Boston Consulting Group’s Traveling with Millennials traces their spending habits and posits that Millennial business travelers, age 18 to 34, will account for 46% of spending on business flights from the U.S. by 2020, up from 35% in 2013. And, older Gen X business travelers would see their share drop to 34% by 2020, down from 38% this year, the study shows.
The survey found that Millennial business travelers are more diverse than non-Millennials (60% more Hispanics and double the percentage of Asian-Americans), and the Millennials spend about as much per year as non-Millennials on flights even though the Millennials fly less frequently.
“That’s because they do more international travel, buy more refundable nonupgradable tickets, book their tickets later, and tend to make more itinerary changes per business trip than non-Millennials,” BCG states.
Business travelers, after all, come with disparate preferences, and BCG tried to portray that in the following chart:
Millennials, BCG found, report spending about 13% more per flight ticket on average than older business travelers.
Airlines that are busy selling premium seats to attract more ancillary revenue should consider tailoring their marketing to Millennials, who are 60% more likely to purchase upgrades for additional legroom, according to the study.
Millennials also are more apt to purchase in-flight entertainment, and Wi-Fi, the study states.
“Onboard, they are four times more likely to pay for Wi-Fi, twice as likely to watch downloads on their mobile devices, and 60 percent more likely to watch in-flight entertainment,” the study found.
Regarding upgrades, Millennials express a preference to earn discounted travel benefits from loyalty programs as opposed to earning elite status and other rewards, BCG found.
When it comes to choosing airlines, Millennials like JetBlue and Southwest, but they don’t fly the two carriers as often as they would like because of the relative lack of availability of their flights, the study found.
The study fits in with airlines’ and other marketers’ desires to know more about their customers so they can segment them and market to them more effectively.
“To succeed, companies should segment their customers to identify those most engaged in business and leisure travel; the segments that are most profitable; each segment’s unique behaviors, needs, frustrations, and preferences; and the return on investment from meeting each segment’s needs,” BCG states.

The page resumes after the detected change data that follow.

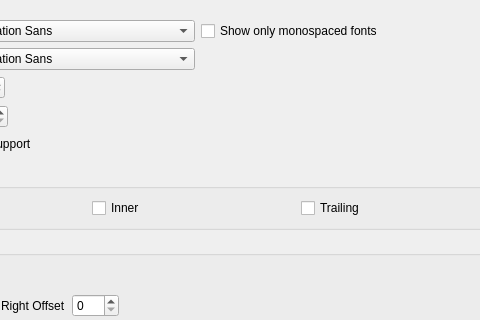
Old version of the form RedPandaIDE/settingsdialog/editorfontwidget.ui in the repository royqh1979/RedPanda-CPP; both pictures show x 140 to 620 and y 0 to 320 of the 876 by 713 pixel window.
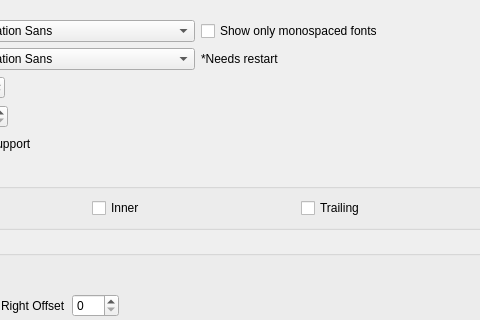
New version of the form.

Patch:
```diff
--- a/RedPandaIDE/settingsdialog/editorfontwidget.ui
+++ b/RedPandaIDE/settingsdialog/editorfontwidget.ui
@@ -48,6 +48,13 @@
            </property>
           </widget>
          </item>
+         <item>
+          <widget class="QLabel" name="label_10">
+           <property name="text">
+            <string>*Needs restart</string>
+           </property>
+          </widget>
+         </item>
          <item>
           <spacer name="horizontalSpacer_7">
            <property name="orientation">
```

“Armed with these insights, companies can determine how well-positioned their brands are for the targeted segments and — at a minimum — adjust their messaging, communications frequency, and media mix accordingly.”
In short, Millennials won’t be starved for attention in coming years.